'Move over King, Chuck Wendig is the new voice of modern American horror' Adam Christopher
'A rich, rewarding tale' The Guardian
A family returns to their hometown - and to the dark past that haunts them still - in this masterpiece of literary horror by the New York Times bestselling author of Wanderers
When Nate's father dies, he leaves behind a final gift for his son: his childhood home. Married now, Nate decides to move in with his wife, Maddie, and their son, Oliver, seeking peace from the chaos of the city.
But it doesn't take long before things get strange in the night and even stranger by day.
Because Nate was a child being abused by his father, and has never told his family. Because Maddie was a little girl who saw something she shouldn't have. Because something sinister, something hungry, walks in the tunnels and the mountains and the coal mines of this town in rural Pennsylvania...
And now, what happened all those years ago is happening again, and this time, it is happening to Oliver. When he meets a strange boy with secrets of his own and a taste for dark magic, he has no idea that what comes next will put his family at the heart of a battle of good versus evil.

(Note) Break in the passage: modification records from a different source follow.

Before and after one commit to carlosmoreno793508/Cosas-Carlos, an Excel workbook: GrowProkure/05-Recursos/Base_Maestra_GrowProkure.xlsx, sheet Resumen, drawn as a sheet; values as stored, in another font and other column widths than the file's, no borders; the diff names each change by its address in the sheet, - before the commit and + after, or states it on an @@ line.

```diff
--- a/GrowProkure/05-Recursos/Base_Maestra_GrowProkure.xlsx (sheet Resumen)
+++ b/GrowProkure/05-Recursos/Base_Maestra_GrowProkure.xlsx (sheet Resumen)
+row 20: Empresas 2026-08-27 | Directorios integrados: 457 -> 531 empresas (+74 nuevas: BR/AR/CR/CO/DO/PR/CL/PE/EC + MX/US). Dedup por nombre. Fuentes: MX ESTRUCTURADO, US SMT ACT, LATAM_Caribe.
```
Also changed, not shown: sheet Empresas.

'The dread, the scope, the pacing, the turns-I haven't felt all this so intensely since The Shining' - Stephen Graham Jones
'Universally horrifying and viscerally intimate, Wendig brilliantly uses The Book of Accidents to explore a painful truth: in the end, we all haunt ourselves' - Kiersten White

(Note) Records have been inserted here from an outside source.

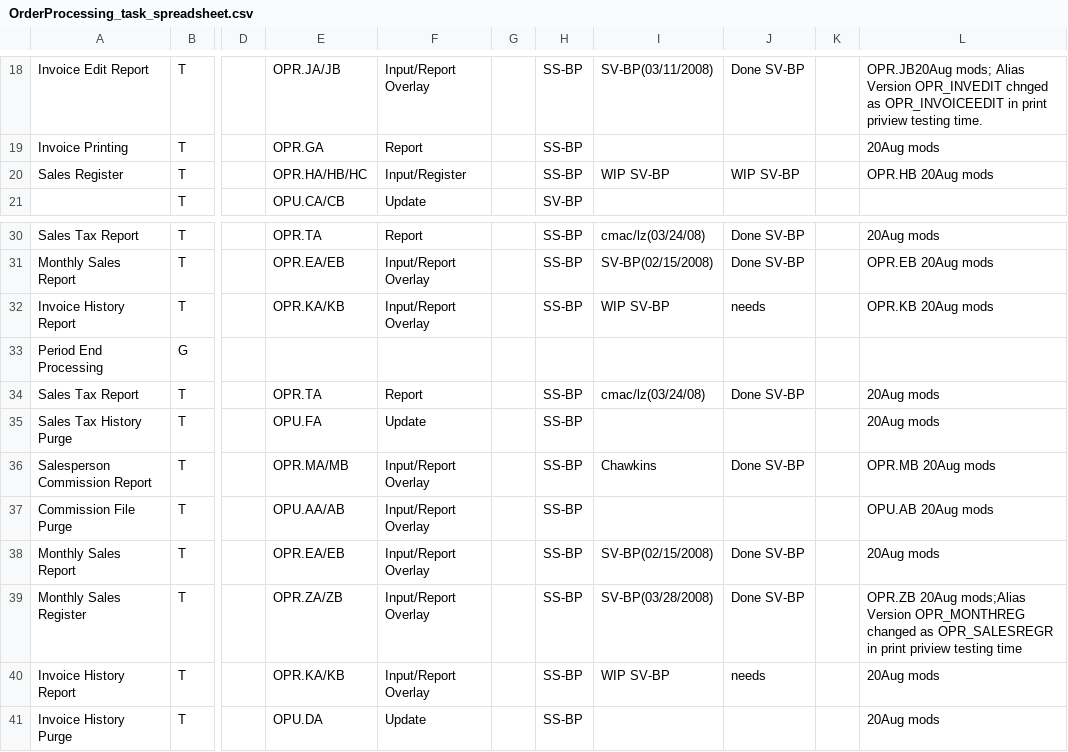
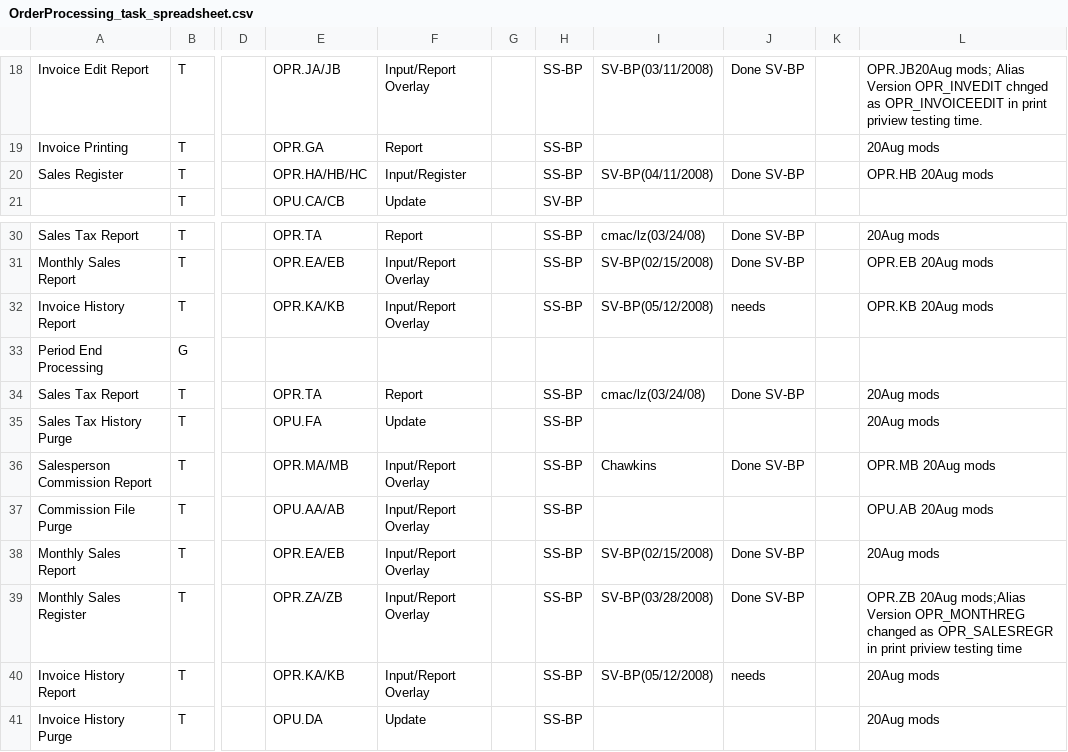
Before and after one commit to nmlynx/AddonSoftware, a CSV file: docs/OrderProcessing_task_spreadsheet.csv, drawn as a sheet; only a part is shown, gaps mark what is left out; the diff names each change by its address in the sheet, - before the commit and + after, or states it on an @@ line.

Commit message:
Some changes done in DocOut colums and print priview column in OrderProcessing_task_spreadsheet.csv

```diff
--- a/docs/OrderProcessing_task_spreadsheet.csv
+++ b/docs/OrderProcessing_task_spreadsheet.csv
-I20: WIP SV-BP
+I20: SV-BP(04/11/2008)
-J20: WIP SV-BP
+J20: Done SV-BP
-I32: WIP SV-BP
+I32: SV-BP(05/12/2008)
-I40: WIP SV-BP
+I40: SV-BP(05/12/2008)
```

Wendig combines cosmic horror and human heroism with his continuing theme of the traumatic effect of abusive relationships handed down from father to son; this is a rich, rewarding tale.

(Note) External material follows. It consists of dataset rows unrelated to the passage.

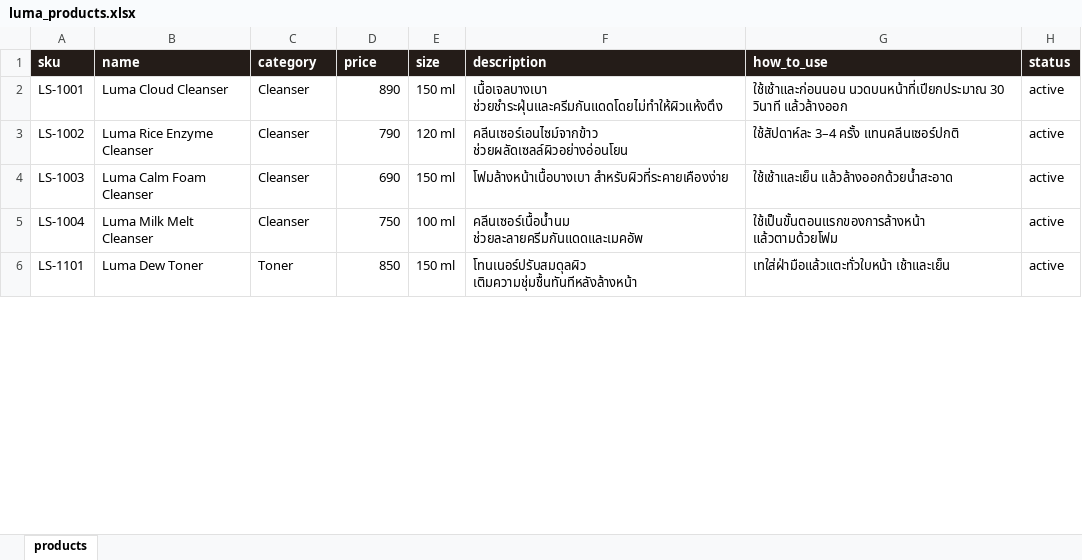
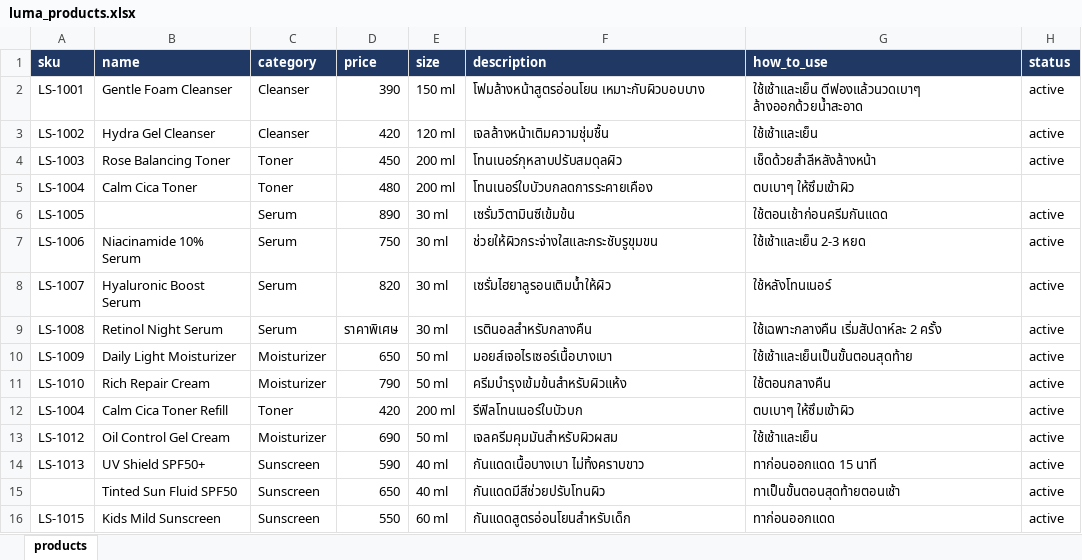
Before and after one commit to baitoeyy247/yes-dev-test, an Excel workbook: sample-data/luma_products.xlsx, sheet products, drawn as a sheet; only a part is shown; values as stored, in another font and other column widths than the file's, no borders; removed rows and columns are numbered as before the commit, all else as after; the diff covers the shown part only; the diff names each change by its address in the sheet, - before the commit and + after, or states it on an @@ line.

```diff
--- a/sample-data/luma_products.xlsx (sheet products)
+++ b/sample-data/luma_products.xlsx (sheet products)
-A1:H1 fill: #241C18
+A1:H1 fill: #1F3864
-B2 (name): Luma Cloud Cleanser
+B2 (name): Gentle Foam Cleanser
-D2 (price): 890
+D2 (price): 390
-F2 (description): เนื้อเจลบางเบา ช่วยชำระฝุ่นและครีมกันแดดโดยไม่ทำให้ผิวแห้งตึง
+F2 (description): โฟมล้างหน้าสูตรอ่อนโยน เหมาะกับผิวบอบบาง
-G2 (how_to_use): ใช้เช้าและก่อนนอน นวดบนหน้าที่เปียกประมาณ 30 วินาที แล้วล้างออก
+G2 (how_to_use): ใช้เช้าและเย็น ตีฟองแล้วนวดเบาๆ ล้างออกด้วยน้ำสะอาด
-B3 (name): Luma Rice Enzyme Cleanser
+B3 (name): Hydra Gel Cleanser
-D3 (price): 790
+D3 (price): 420
-F3 (description): คลีนเซอร์เอนไซม์จากข้าว ช่วยผลัดเซลล์ผิวอย่างอ่อนโยน
+F3 (description): เจลล้างหน้าเติมความชุ่มชื้น
-G3 (how_to_use): ใช้สัปดาห์ละ 3–4 ครั้ง แทนคลีนเซอร์ปกติ
+G3 (how_to_use): ใช้เช้าและเย็น
-B4 (name): Luma Calm Foam Cleanser
+B4 (name): Rose Balancing Toner
-C4 (category): Cleanser
+C4 (category): Toner
-D4 (price): 690
+D4 (price): 450
-E4 (size): 150 ml
+E4 (size): 200 ml
-F4 (description): โฟมล้างหน้าเนื้อบางเบา สำหรับผิวที่ระคายเคืองง่าย
+F4 (description): โทนเนอร์กุหลาบปรับสมดุลผิว
-G4 (how_to_use): ใช้เช้าและเย็น แล้วล้างออกด้วยน้ำสะอาด
+G4 (how_to_use): เช็ดด้วยสำลีหลังล้างหน้า
+row 5: LS-1004 | Calm Cica Toner | Toner | 480 | 200 ml | โทนเนอร์ใบบัวบกลดการระคายเคือง | ตบเบาๆ ให้ซึมเข้าผิว
+row 6: LS-1005 |  | Serum | 890 | 30 ml | เซรั่มวิตามินซีเข้มข้น | ใช้ตอนเช้าก่อนครีมกันแดด | active
+row 7: LS-1006 | Niacinamide 10% Serum | Serum | 750 | 30 ml | ช่วยให้ผิวกระจ่างใสและกระชับรูขุมขน | ใช้เช้าและเย็น 2-3 หยด | active
+row 8: LS-1007 | Hyaluronic Boost Serum | Serum | 820 | 30 ml | เซรั่มไฮยาลูรอนเติมน้ำให้ผิว | ใช้หลังโทนเนอร์ | active
+row 9: LS-1008 | Retinol Night Serum | Serum | ราคาพิเศษ | 30 ml | เรตินอลสำหรับกลางคืน | ใช้เฉพาะกลางคืน เริ่มสัปดาห์ละ 2 ครั้ง | active
+row 10: LS-1009 | Daily Light Moisturizer | Moisturizer | 650 | 50 ml | มอยส์เจอไรเซอร์เนื้อบางเบา | ใช้เช้าและเย็นเป็นขั้นตอนสุดท้าย | active
+row 11: LS-1010 | Rich Repair Cream | Moisturizer | 790 | 50 ml | ครีมบำรุงเข้มข้นสำหรับผิวแห้ง | ใช้ตอนกลางคืน | active
-B12 (name): Luma Milk Melt Cleanser
+B12 (name): Calm Cica Toner Refill
-C12 (category): Cleanser
+C12 (category): Toner
-D12 (price): 750
+D12 (price): 420
-E12 (size): 100 ml
+E12 (size): 200 ml
-F12 (description): คลีนเซอร์เนื้อน้ำนม ช่วยละลายครีมกันแดดและเมคอัพ
+F12 (description): รีฟิลโทนเนอร์ใบบัวบก
-G12 (how_to_use): ใช้เป็นขั้นตอนแรกของการล้างหน้า แล้วตามด้วยโฟม
+G12 (how_to_use): ตบเบาๆ ให้ซึมเข้าผิว
-row 6: LS-1101 | Luma Dew Toner | Toner | 850 | 150 ml | โทนเนอร์ปรับสมดุลผิว เติมความชุ่มชื้นทันทีหลังล้างหน้า | เทใส่ฝ่ามือแล้วแตะทั่วใบหน้า เช้าและเย็น | active
+row 13: LS-1012 | Oil Control Gel Cream | Moisturizer | 690 | 50 ml | เจลครีมคุมมันสำหรับผิวผสม | ใช้เช้าและเย็น | active
+row 14: LS-1013 | UV Shield SPF50+ | Sunscreen | 590 | 40 ml | กันแดดเนื้อบางเบา ไม่ทิ้งคราบขาว | ทาก่อนออกแดด 15 นาที | active
+row 15:  | Tinted Sun Fluid SPF50 | Sunscreen | 650 | 40 ml | กันแดดมีสีช่วยปรับโทนผิว | ทาเป็นขั้นตอนสุดท้ายตอนเช้า | active
+row 16: LS-1015 | Kids Mild Sunscreen | Sunscreen | 550 | 60 ml | กันแดดสูตรอ่อนโยนสำหรับเด็ก | ทาก่อนออกแดด | active
```
Also changed, not shown: 13 added rows, 25 removed rows and 18 edited cells elsewhere in this sheet, sample-data/luma_products_update.xlsx.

This is a full-blooded rural haunted house chiller with something for everyone: ghosts, doppelgängers, numerology, parallel worlds, demons and more.
The dread, the scope, the pacing, the turns-I haven't felt all this so intensely since The Shining.
Move over King, Chuck Wendig is the new voice of modern American horror . . . a masterwork
Universally horrifying and viscerally intimate, Wendig brilliantly uses The Book of Accidents to explore a painful truth: in the end, we all haunt ourselves.